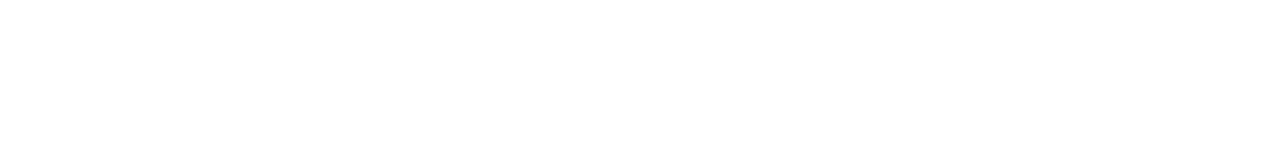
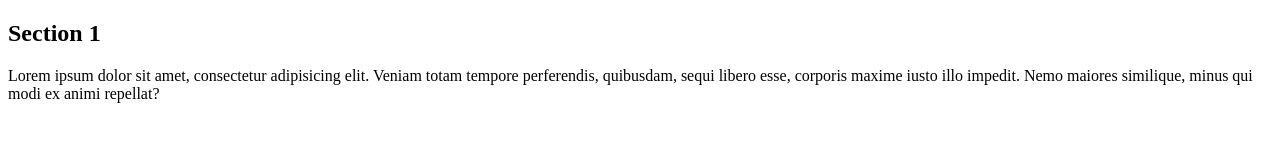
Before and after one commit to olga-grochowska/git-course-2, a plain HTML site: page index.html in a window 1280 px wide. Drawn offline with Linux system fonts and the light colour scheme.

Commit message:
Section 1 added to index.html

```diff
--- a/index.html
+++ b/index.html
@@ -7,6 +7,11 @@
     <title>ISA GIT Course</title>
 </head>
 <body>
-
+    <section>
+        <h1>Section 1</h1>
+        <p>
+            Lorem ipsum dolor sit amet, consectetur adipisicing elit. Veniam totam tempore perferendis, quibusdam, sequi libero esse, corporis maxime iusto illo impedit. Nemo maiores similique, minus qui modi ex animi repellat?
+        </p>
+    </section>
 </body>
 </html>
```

...

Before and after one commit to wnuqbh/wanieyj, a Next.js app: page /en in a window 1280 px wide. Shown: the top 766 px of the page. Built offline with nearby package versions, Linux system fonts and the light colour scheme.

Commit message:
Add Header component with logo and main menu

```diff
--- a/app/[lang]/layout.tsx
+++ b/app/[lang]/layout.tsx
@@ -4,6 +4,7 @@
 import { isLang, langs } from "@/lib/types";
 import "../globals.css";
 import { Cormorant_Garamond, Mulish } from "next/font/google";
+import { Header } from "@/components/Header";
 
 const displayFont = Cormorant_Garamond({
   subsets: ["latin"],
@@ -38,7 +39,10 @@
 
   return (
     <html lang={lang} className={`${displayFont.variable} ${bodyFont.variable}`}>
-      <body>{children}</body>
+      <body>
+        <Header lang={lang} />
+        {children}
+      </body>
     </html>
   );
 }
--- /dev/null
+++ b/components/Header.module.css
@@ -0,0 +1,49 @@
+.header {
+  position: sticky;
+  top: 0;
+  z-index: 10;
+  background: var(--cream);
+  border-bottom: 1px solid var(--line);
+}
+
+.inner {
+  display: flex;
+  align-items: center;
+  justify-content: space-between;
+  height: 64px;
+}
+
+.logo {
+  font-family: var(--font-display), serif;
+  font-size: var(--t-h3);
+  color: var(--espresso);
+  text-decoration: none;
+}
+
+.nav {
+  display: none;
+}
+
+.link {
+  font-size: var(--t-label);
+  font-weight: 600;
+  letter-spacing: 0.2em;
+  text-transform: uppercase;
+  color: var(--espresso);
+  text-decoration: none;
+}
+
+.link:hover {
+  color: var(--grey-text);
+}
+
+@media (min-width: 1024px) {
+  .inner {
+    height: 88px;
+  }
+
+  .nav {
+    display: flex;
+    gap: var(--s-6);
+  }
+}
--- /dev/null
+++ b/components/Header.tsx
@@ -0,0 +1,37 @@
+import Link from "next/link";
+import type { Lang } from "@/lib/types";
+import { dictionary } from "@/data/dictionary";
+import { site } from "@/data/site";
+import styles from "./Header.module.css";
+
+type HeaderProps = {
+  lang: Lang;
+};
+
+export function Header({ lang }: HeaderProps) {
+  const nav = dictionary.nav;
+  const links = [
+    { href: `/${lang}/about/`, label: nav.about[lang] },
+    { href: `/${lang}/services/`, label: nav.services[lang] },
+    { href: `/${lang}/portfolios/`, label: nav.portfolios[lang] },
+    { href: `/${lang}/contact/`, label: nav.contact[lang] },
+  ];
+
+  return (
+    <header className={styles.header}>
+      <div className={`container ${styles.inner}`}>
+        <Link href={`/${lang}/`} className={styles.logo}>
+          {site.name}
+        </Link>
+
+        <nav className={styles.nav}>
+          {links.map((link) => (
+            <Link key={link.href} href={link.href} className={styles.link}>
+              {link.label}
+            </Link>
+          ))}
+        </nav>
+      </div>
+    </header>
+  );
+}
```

Aim of the exercise
Within the material above, find the lines that contain the word "index"; copy them.

Finished task
Before and after one commit to olga-grochowska/git-course-2, a plain HTML site: page index.html in a window 1280 px wide. Drawn offline with Linux system fonts and the light colour scheme.
Section 1 added to index.html
--- a/index.html
+++ b/index.html
+  z-index: 10;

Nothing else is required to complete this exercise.